Edward Said (1979) in his groundbreaking, comprehensive critique on the historical background and subsequent relationship of the West (Occident) and the Middle East (“Orient”), explains that “the Orient is not an inert fact of nature, it is not merely there, just as the Occident itself is not just there either- they are man-made geographical entities that support and, to an extent, reflect each other” (pp 4-5). Said is speaking of the social construct that describes the geopolitical “othering” of specific groups of people (those who live in the Orient) in their relation to those who are the normative standard (those that live in the Occident) he calls this Orientalism. I highly recommend Orientalism as an important read to anyone working in a global leadership context, especially one that involves a relationship between Western and Middle Eastern partnerships.
According to Pennsylvania State University (2019), after World War I, the region was broken into countries based on geography rather than tribal boundaries, which has led to many internal conflicts within countries in the region because governments have to appease many diverse groups with various ideas of how to live life (p. 3, para 2). For the purposes of this blog post the geopolitical process of map making in the Middle East, though the Sykes-Picot agreement, is too broad of a topic to cover properly but is crucial in understanding more about how the boundary lines were drawn and subsequent conflicts were born.
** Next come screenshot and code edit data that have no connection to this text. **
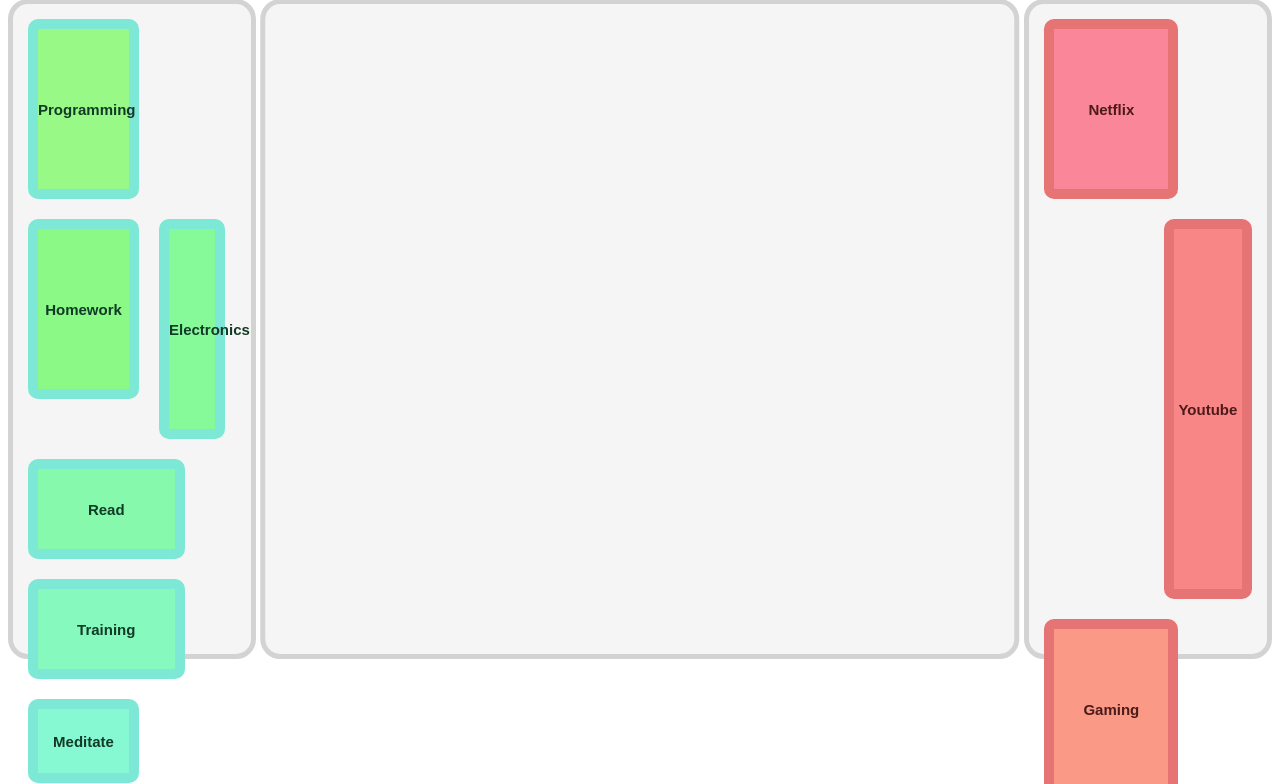
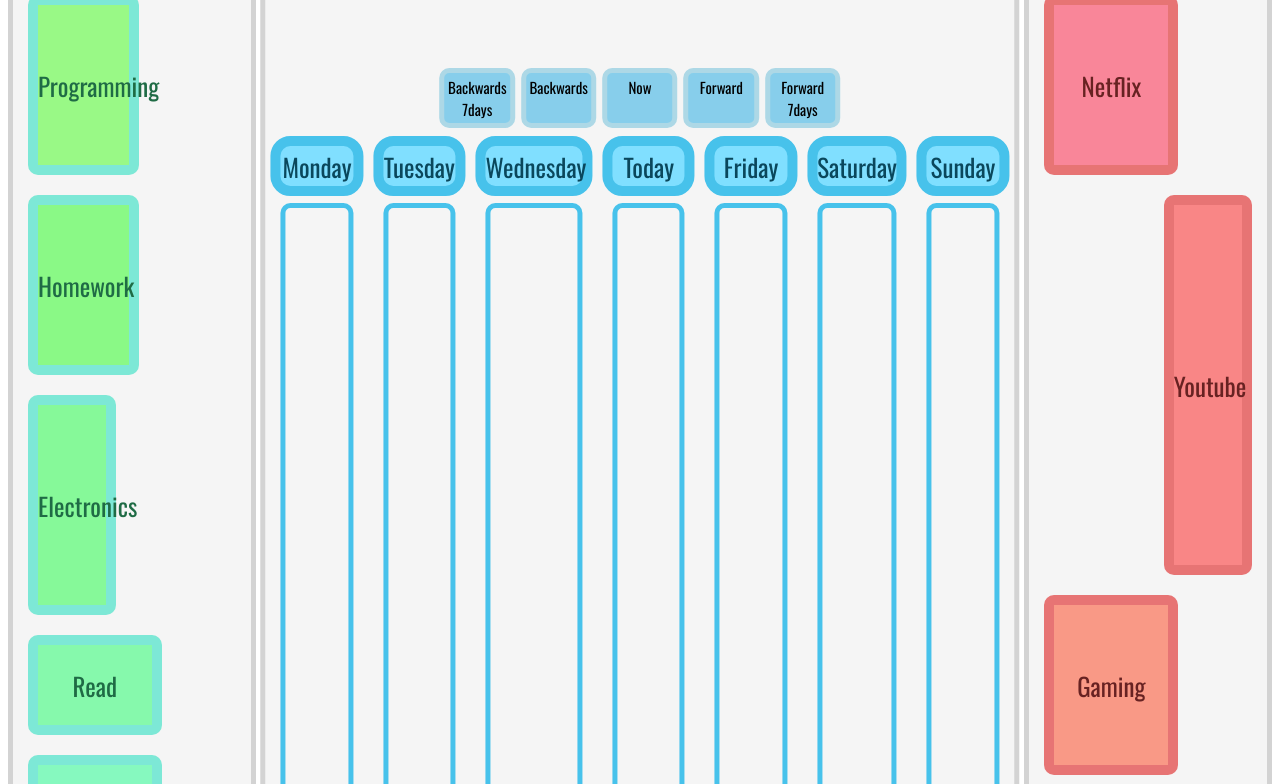
Before and after one commit to TheodorLindberg/Calender, a plain HTML site: page index.html in a window 1280 px wide. Shown: the part 73-857 px from the top of the page. Drawn offline with nearby package versions, Linux system fonts and the light colour scheme.

Commit message:
Implemented calender with style

```diff
--- a/css/calender-bubbleitem.css
+++ b/css/calender-bubbleitem.css
@@ -4,19 +4,30 @@
     margin: 10px;
     border-style: solid;
     border-width: 10px;
-    font-weight: 550;
-    font-size: 15px;
+    font-size: 25px;
     font-family: 'Oswald', sans-serif;
+}
+
+.encourage-list h2 {
+    font-size: 35px;
+    font-weight: 600;
+    color: hsl(150, 50%, 34%);
+}
+
+.discourage-list h2 {
+    font-size: 35px;
+    font-weight: 600;
+    color: hsl(0, 50%, 34%);
 }
 
 .bubbleitem-encourage {
     border-color: hsl(170, 70%, 70%);
-    color: hsl(150, 55%, 15%);
+    color: hsl(150, 55%, 27%);
 }
 
 .bubbleitem-discourage {
     border-color: hsl(0, 70%, 68%);
-    color: hsl(0, 50%, 20%);
+    color: hsl(0, 50%, 27%);
 }
 
 .programming {
@@ -35,21 +46,21 @@
 
 .electronics {
     float: left;
-    width: 20%;
+    width: 30%;
     height: 12.5rem;
     background-color: hsl(130, 90%, 75%);
 }
 
 .read {
     float: left;
-    width: 60%;
+    width: 50%;
     height: 5rem;
     background-color: hsl(140, 90%, 75%);
 }
 
 .training {
     float: left;
-    width: 60%;
+    width: 50%;
     height: 5rem;
     background-color: hsl(150, 90%, 75%);
 }
--- /dev/null
+++ b/css/calender-calender.css
@@ -0,0 +1,64 @@
+.calender {
+    margin-top: 100px;
+    position: relative;
+    padding: 20px;
+    height: 50rem;
+    width: 100%;
+    left: 50%;
+    transform: translateX(-50%);
+}
+
+.calender-controll-navigatedate {
+    position: relative;
+    left: 50%;
+    transform: translateX(-50%);
+    width: 55%;
+    display: flex;
+    justify-content: center;
+}
+
+.calender-controll-navigatedate-button {
+    font-size: 15px;
+    font-family: 'Oswald', sans-serif;
+    margin: 3px;
+    width: 23%;
+    padding: 3px;
+    color: black;
+    border: 5px solid lightblue;
+    border-radius: 10px;
+    background: skyblue;
+}
+
+.calender-day {
+    position: absolute;
+    width: 96%;
+    display: flex;
+    flex-direction: row;
+    height: 10rem;
+    justify-content: center;
+    left: 50%;
+    transform: translateX(-50%);
+}
+
+.calender-column {
+    margin: 5px;
+    width: 13%;
+    float: left;
+    height: 40px;
+    font-size: 25px;
+    font-weight: 500;
+    border-radius: 20px;
+    border: 10px solid hsl(195, 80%, 60%);
+    background-color: hsl(195, 100%, 75%);
+    color: hsl(195, 80%, 20%);
+    font-family: 'Oswald', sans-serif;
+}
+
+.calender-column-info {
+    border: 5px solid hsl(195, 80%, 60%);
+    border-radius: 10px;
+    margin-top: 20px;
+    height: 40rem;
+}
+
+#calender-column-info-1 {}
--- a/css/calender-core.css
+++ b/css/calender-core.css
@@ -28,7 +28,7 @@
 }
 
 .content {
-    height: 40rem;
+    height: 70rem;
     margin-left: 0.5rem;
     margin-right: 0.5rem;
     text-align: center;
--- a/index.html
+++ b/index.html
@@ -7,19 +7,23 @@
     <meta http-equiv="X-UA-Compatible" content="ie=edge">
     <link rel="stylesheet" href="./css/calender-core.css">
     <link rel="stylesheet" href="./css/calender-bubbleitem.css">
+    <link rel="stylesheet" href="./css/calender-calender.css">
+    <link href="https://fonts.googleapis.com/css?family=Oswald&display=swap" rel="stylesheet">
     <title>Calender</title>
 </head>
 
 <body>
+    <!---
     <header class="header">
         <h1>Header content</h1>
     </header>
 
+        -->
     <div class="header-padding">
     </div>
-
     <div class="content">
         <div class="content-item content-left encourage-list">
+            <h2>Encouraging</h2>
             <div class="bubbleitem bubbleitem-encourage programming">
                 <p>Programming</p>
             </div>
@@ -43,10 +47,70 @@
             </div>
         </div>
         <div class="content-item content-middle calender-view">
+            <div class="progressbar">
 
+            </div>
+            <div class="calender">
+                <div class="calender-controll">
+                    <div class="calender-controll-navigatedate">
+                        <div class="calender-controll-navigatedate-button">Backwards 7days</div>
+                        <div class="calender-controll-navigatedate-button">Backwards</div>
+                        <div class="calender-controll-navigatedate-button">Now</div>
+                        <div class="calender-controll-navigatedate-button">Forward</div>
+                        <div class="calender-controll-navigatedate-button">Forward 7days</div>
+                    </div>
+                </div>
+                <div class="calender-information">
+
+                </div>
+                <div class="calender-day">
+                    <div class="calender-column" id="calender-column-1">
+                        <p>Monday</p>
+                        <div class="calender-column-info" id="calender-column-info-1">
+
+                        </div>
+                    </div>
+                    <div class="calender-column" id="calender-column-2">
+                        <p>Tuesday</p>
+                        <div class="calender-column-info" id="calender-column-info-1">
+
+                        </div>
+                    </div>
+                    <div class="calender-column" id="calender-column-3">
+                        <p>Wednesday</p>
+                        <div class="calender-column-info" id="calender-column-info-1">
+
+                        </div>
+                    </div>
+                    <div class="calender-column" id="calender-column-4">
+                        <p>Today</p>
+                        <div class="calender-column-info" id="calender-column-info-1">
+
+                        </div>
+                    </div>
+                    <div class="calender-column" id="calender-column-5">
+                        <p>Friday</p>
+                        <div class="calender-column-info" id="calender-column-info-1">
+
+                        </div>
+                    </div>
+                    <div class="calender-column" id="calender-column-6">
+                        <p>Saturday</p>
+                        <div class="calender-column-info" id="calender-column-info-1">
+
+                        </div>
+                    </div>
+                    <div class="calender-column" id="calender-column-7">
+                        <p>Sunday</p>
+                        <div class="calender-column-info" id="calender-column-info-1">
+
+                        </div>
+                    </div>
+                </div>
+            </div>
         </div>
         <div class="content-item content-right discourage-list">
-
+            <h2>Discouraging</h2>
             <div class="bubbleitem bubbleitem-discourage netflix">
                 <p>Netflix</p>
             </div>
```
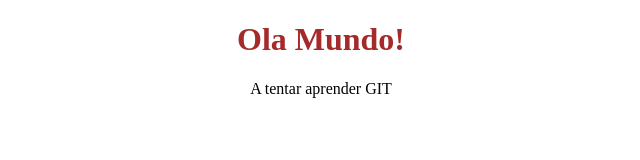
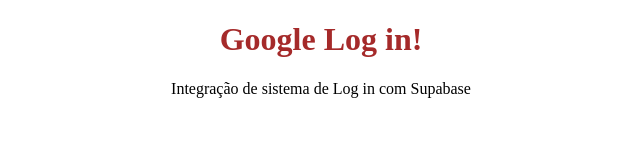
Before and after one commit to NMWBased/GAuth-Supa-Next, a plain HTML site: page index.html in a window 1280 px wide. Shown: the whole page, without its empty margins (319-959 px from the left). Drawn offline with Linux system fonts and the light colour scheme.

Commit message:
Atualização

```diff
--- a/index.html
+++ b/index.html
@@ -6,7 +6,7 @@
     <title>Document</title>
 </head>
 <body>
-    <h1 style="font-weight: bold; color: brown; text-align: center;">Ola Mundo!</h1>
-    <p style="text-align: center;">A tentar aprender GIT</p>
+    <h1 style="font-weight: bold; color: brown; text-align: center;">Google Log in!</h1>
+    <p style="text-align: center;">Integração de sistema de Log in com Supabase</p>
 </body>
 </html>
```
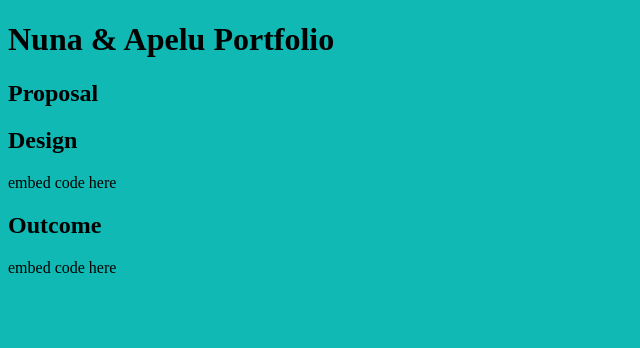
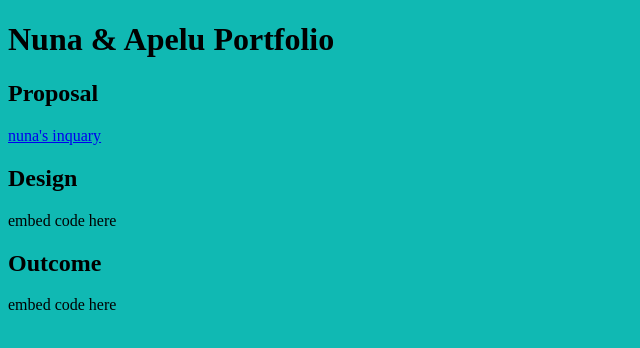
Before and after one commit to DTE-WGHS/portfolio-napelu, a plain HTML site: page index.html in a window 1280 px wide. Shown: the whole page, without its empty margins (0-640 px from the left). Drawn offline with Linux system fonts and the light colour scheme.

Commit message:
Update index.html

```diff
--- a/index.html
+++ b/index.html
@@ -9,7 +9,8 @@
 <body>
 	<H1>Nuna & Apelu Portfolio</H1>
 	<h2>Proposal</h2>
-	<p>
+	<p><a href="https://drive.google.com/file/d/1YW3juq974gTou9ioyUZB-f3W_7vW6Qhs/view?usp=sharing">nuna's inquary</a>
+	      </p>
 	<h2>Design</h2>
 	<p>embed code here</p>
 	<h2>Outcome</h2>
```
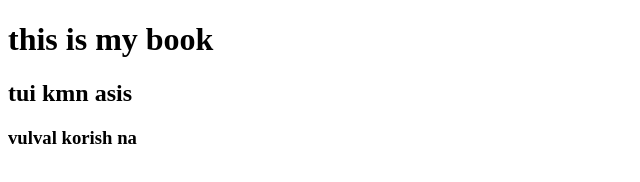
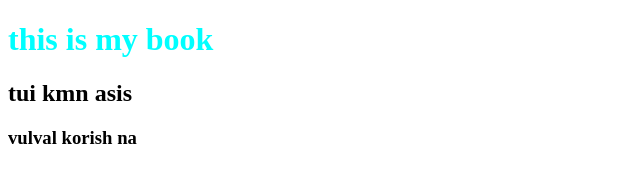
Before and after one commit to masumbillahshakil0/my-first-repo, a plain HTML site: page index.html in a window 1280 px wide. Shown: the whole page, without its empty margins (0-640 px from the left). Drawn offline with Linux system fonts and the light colour scheme.

Commit message:
pera added

```diff
--- a/index.html
+++ b/index.html
@@ -5,6 +5,7 @@
     <meta http-equiv="X-UA-Compatible" content="IE=edge">
     <meta name="viewport" content="width=device-width, initial-scale=1.0">
     <title>my first repo</title>
+    <link rel="stylesheet" href="color.css">
 </head>
 <body>
     <h1>this is my book</h1>
```
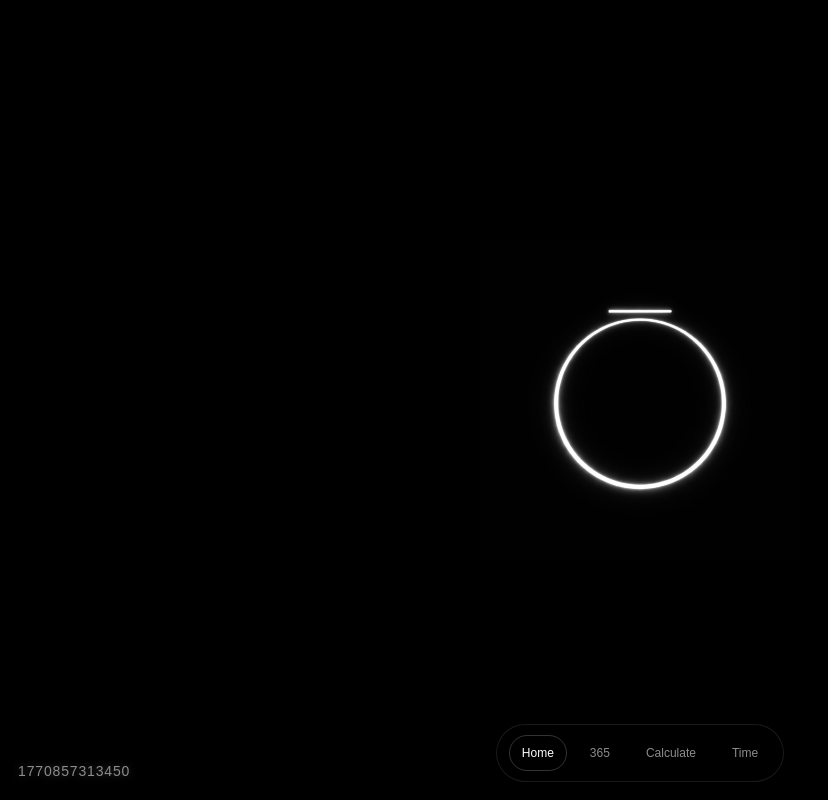
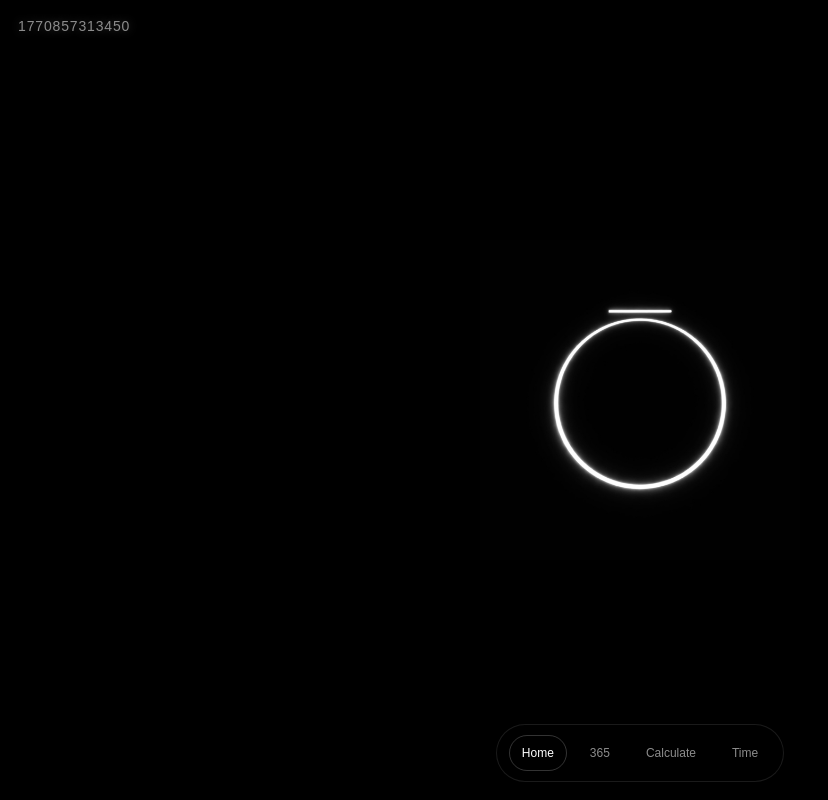
Before and after one commit to dptcoffee/Outflo, a Next.js app: page / in a window 1280 px wide. Shown: the whole page, without its empty margins (0-828 px from the left). Built offline with nearby package versions, Linux system fonts and the light colour scheme.

Commit message:
Home: move epoch hum below safe area inset

```diff
--- a/app/page.tsx
+++ b/app/page.tsx
@@ -40,8 +40,8 @@ export default function Home() {
       <div
         style={{
           position: "fixed",
+          top: "calc(env(safe-area-inset-top) + 16px)",
           left: 18,
-          bottom: 18,
           fontSize: 14,
           fontVariantNumeric: "tabular-nums",
           letterSpacing: "0.06em",
@@ -49,10 +49,11 @@ export default function Home() {
           color: "white",
           textShadow: "0 0 10px rgba(255,255,255,0.45)",
           userSelect: "none",
-        }}
-      >
-        {now}
-      </div>
+          zIndex: 10,
+  }}
+>
+  {now}
+</div>
     </main>
   );
 }
```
Please see Washington Post references for links to more information.
Synergy is a cooperative or combined action and occurs when diverse or disparate individuals or groups collaborate for a common cause; the objective is to increase effectiveness by sharing perceptions and experiences, insights and knowledge (Moran, Abramson & Moran, 2014, p. 266). Hostede’s study on cultural dimensions and a historical awareness of the region in relation to the West, gives leaders working in the Middle East insight into best practices for effective leadership that operate from a global mindset.
Danforth, N. (2016, May). How the middle east was invented. Washington Post. Retreived from https://www.washingtonpost.com/news/worldviews/wp/2016/05/19/the-modern-middle-east-is-actually-only-100-years-old/?utm_term=.7632ec18db52
Fanack. (2019). United Arab Emirates: Population of UAE. Retrieved from https://fanack.com/united-arab-emirates/population/
Moran, R.T., Abramson, N. R., & Moran, S. V. (2014). Managing cultural differences. New York, NY: Routledge.
Pennsylvania State University (2019). Leadership in a global context–OLEAD 410. Lesson 07: The Middle East: Focus on Saudi Arabia, Penn State World Campus, The Pennsylvania State University. Retrieved from https://psu.instructure.com/courses/1964331/modules/items/25821705
Said, E. W. (1979). Orientalism. NY: Random House
Tharoor, I. (2017, May). The secret that became a scapegoat for all middle east problems. Washington Post. Retrieved from https://www.washingtonpost.com/news/worldviews/wp/2016/05/17/the-secret-pact-that-became-a-scapegoat-for-all-of-the-middle-easts-problems/?utm_term=.d22832e0f452